Stored data:
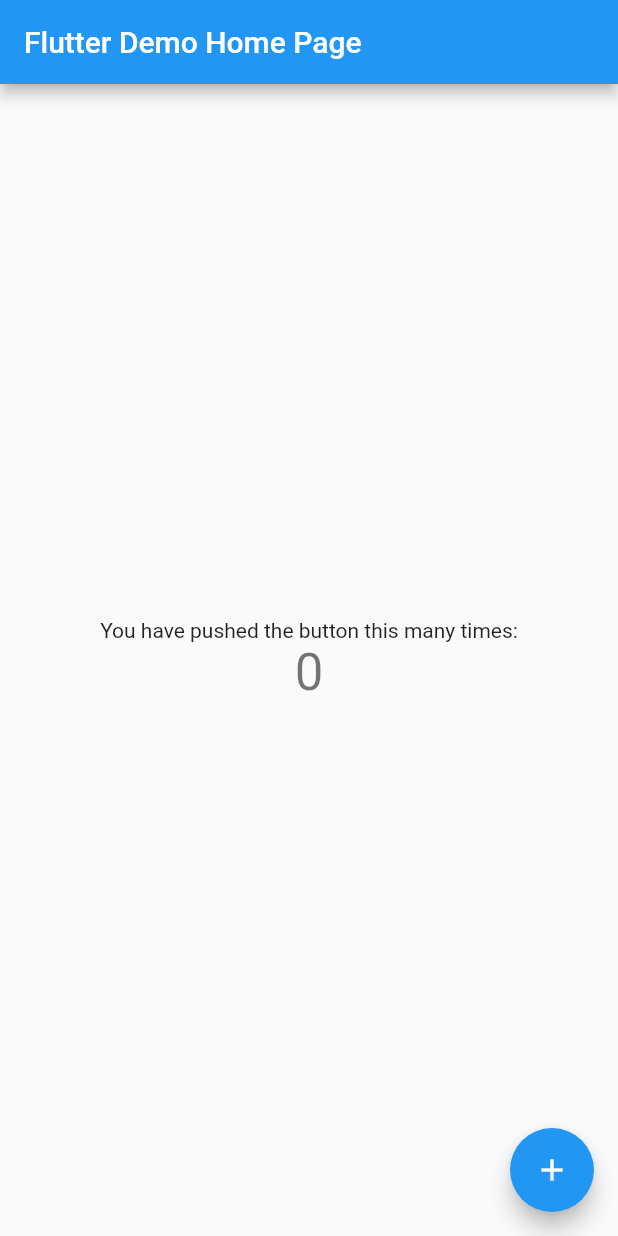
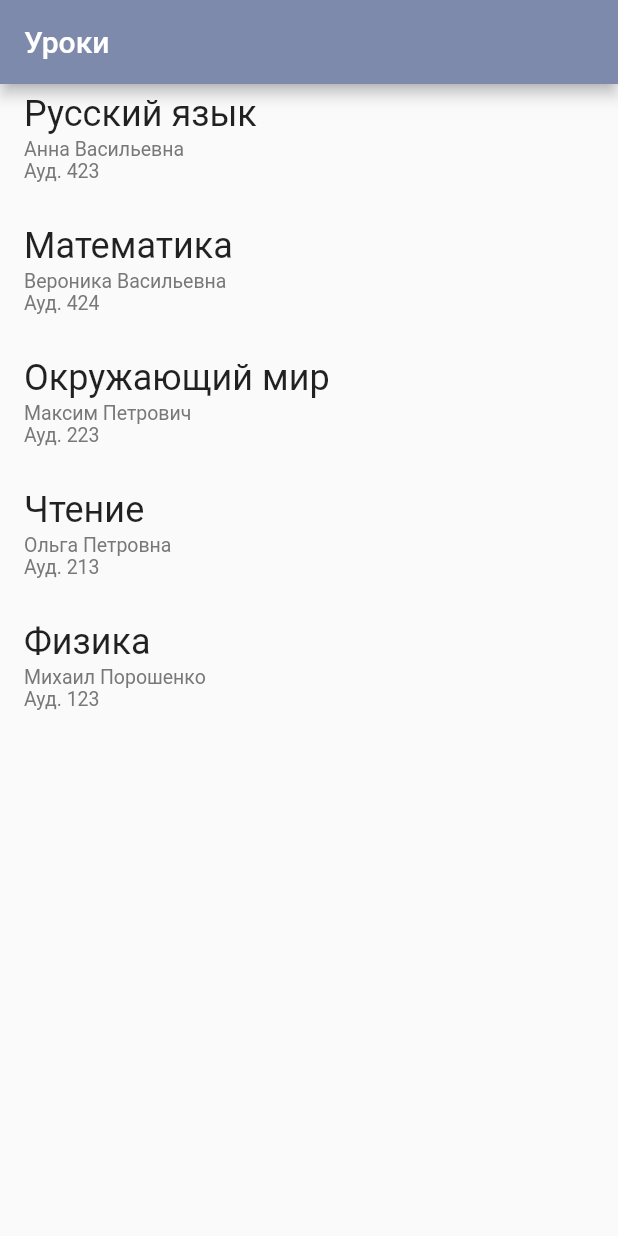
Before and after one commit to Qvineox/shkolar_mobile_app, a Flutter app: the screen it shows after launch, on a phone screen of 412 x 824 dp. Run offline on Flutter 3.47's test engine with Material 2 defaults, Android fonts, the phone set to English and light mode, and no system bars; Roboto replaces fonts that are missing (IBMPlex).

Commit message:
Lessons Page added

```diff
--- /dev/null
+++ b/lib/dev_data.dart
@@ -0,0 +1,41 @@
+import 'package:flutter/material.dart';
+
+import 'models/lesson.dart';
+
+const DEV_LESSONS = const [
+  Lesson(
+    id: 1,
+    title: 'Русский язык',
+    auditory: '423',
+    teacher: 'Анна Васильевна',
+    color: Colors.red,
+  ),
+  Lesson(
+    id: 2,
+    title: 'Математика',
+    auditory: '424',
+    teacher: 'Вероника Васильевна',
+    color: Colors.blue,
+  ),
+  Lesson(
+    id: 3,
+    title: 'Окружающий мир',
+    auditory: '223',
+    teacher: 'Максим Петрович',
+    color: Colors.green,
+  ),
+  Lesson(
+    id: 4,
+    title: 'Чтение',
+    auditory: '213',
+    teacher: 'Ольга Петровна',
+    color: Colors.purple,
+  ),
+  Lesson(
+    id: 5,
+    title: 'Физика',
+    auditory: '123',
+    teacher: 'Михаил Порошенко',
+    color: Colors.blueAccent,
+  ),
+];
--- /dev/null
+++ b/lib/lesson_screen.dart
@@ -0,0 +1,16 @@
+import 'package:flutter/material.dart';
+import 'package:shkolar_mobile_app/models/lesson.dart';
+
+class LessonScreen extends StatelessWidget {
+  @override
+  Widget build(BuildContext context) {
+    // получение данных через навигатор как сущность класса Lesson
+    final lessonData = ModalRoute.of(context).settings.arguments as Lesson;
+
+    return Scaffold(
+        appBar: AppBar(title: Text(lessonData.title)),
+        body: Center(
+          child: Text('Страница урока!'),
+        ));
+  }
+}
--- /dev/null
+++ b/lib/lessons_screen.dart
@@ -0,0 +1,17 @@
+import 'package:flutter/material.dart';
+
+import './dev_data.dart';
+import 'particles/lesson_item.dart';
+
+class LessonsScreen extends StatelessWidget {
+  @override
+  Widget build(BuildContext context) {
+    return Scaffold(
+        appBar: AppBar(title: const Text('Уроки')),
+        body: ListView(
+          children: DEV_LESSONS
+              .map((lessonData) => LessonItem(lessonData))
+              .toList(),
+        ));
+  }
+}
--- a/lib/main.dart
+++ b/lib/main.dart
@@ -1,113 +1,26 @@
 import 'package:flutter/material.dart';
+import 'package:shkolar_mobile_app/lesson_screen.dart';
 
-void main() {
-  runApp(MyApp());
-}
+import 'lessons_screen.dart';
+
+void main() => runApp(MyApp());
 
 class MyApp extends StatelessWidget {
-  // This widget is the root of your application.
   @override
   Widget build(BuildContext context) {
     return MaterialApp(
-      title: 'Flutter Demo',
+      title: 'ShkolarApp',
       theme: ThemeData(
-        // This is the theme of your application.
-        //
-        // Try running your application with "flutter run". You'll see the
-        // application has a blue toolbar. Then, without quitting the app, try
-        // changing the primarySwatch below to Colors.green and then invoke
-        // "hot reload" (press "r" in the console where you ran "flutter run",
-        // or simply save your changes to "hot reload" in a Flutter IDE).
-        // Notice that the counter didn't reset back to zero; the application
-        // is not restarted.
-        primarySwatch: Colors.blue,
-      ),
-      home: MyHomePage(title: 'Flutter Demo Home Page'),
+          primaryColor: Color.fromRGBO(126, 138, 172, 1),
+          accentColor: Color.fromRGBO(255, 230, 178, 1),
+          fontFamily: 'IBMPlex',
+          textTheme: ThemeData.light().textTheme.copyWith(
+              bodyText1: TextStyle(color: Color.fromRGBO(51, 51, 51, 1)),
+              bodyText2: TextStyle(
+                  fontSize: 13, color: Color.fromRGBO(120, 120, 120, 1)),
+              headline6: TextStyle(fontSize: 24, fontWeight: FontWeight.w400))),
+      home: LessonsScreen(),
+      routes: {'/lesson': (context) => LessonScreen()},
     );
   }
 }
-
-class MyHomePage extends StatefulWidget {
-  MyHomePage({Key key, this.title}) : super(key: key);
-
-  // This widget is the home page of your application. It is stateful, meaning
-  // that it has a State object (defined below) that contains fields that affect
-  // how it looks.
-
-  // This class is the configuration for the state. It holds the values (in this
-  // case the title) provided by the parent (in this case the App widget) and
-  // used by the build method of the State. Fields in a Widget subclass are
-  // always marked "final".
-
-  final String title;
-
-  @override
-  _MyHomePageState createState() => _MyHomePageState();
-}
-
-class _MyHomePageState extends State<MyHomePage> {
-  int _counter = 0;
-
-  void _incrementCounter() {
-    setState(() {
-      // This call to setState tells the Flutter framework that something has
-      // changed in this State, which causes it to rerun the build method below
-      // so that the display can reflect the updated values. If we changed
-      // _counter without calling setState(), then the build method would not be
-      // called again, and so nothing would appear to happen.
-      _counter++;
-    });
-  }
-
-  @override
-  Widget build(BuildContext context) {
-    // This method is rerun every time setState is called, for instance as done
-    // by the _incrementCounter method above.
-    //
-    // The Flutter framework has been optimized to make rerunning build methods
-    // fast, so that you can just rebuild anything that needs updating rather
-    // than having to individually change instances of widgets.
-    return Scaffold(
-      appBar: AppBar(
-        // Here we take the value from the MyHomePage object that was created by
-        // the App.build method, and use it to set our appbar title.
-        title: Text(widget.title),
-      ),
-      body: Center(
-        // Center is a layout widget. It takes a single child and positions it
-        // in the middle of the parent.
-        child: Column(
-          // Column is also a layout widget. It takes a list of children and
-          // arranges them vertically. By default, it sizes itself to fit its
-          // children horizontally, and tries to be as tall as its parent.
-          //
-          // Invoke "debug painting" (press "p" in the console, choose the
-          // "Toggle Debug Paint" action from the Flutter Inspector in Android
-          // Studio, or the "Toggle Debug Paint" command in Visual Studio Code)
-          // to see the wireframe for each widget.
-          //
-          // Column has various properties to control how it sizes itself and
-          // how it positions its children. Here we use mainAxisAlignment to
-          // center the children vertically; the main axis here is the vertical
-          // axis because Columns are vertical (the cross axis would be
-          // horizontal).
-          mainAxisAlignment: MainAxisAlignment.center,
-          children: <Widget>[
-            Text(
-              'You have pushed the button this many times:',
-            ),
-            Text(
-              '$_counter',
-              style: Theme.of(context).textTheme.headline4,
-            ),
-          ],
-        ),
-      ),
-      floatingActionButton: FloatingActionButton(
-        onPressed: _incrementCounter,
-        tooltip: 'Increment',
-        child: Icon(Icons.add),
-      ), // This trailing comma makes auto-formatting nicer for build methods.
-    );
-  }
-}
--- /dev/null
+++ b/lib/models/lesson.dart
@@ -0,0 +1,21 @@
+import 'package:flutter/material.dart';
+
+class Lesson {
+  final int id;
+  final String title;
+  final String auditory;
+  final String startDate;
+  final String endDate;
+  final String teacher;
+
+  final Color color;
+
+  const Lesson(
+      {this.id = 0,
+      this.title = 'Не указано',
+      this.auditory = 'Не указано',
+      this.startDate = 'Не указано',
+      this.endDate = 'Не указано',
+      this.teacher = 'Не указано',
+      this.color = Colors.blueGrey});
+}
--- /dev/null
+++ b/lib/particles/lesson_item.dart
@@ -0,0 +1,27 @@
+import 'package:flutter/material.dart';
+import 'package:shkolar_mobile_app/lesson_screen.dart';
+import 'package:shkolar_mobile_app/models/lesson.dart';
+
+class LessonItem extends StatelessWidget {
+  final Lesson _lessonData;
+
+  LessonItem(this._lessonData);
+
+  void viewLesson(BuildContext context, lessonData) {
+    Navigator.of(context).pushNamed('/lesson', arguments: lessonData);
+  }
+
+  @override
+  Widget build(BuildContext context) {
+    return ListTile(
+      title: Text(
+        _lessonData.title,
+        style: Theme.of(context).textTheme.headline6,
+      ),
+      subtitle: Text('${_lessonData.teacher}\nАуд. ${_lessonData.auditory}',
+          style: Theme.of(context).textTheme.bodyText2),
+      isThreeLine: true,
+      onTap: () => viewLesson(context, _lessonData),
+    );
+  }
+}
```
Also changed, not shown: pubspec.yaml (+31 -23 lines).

Exercise details: For each line above that carries the word "указано", copy it out.

Solved problem:
+      this.title = 'Не указано',
+      this.auditory = 'Не указано',
+      this.startDate = 'Не указано',
+      this.endDate = 'Не указано',
+      this.teacher = 'Не указано',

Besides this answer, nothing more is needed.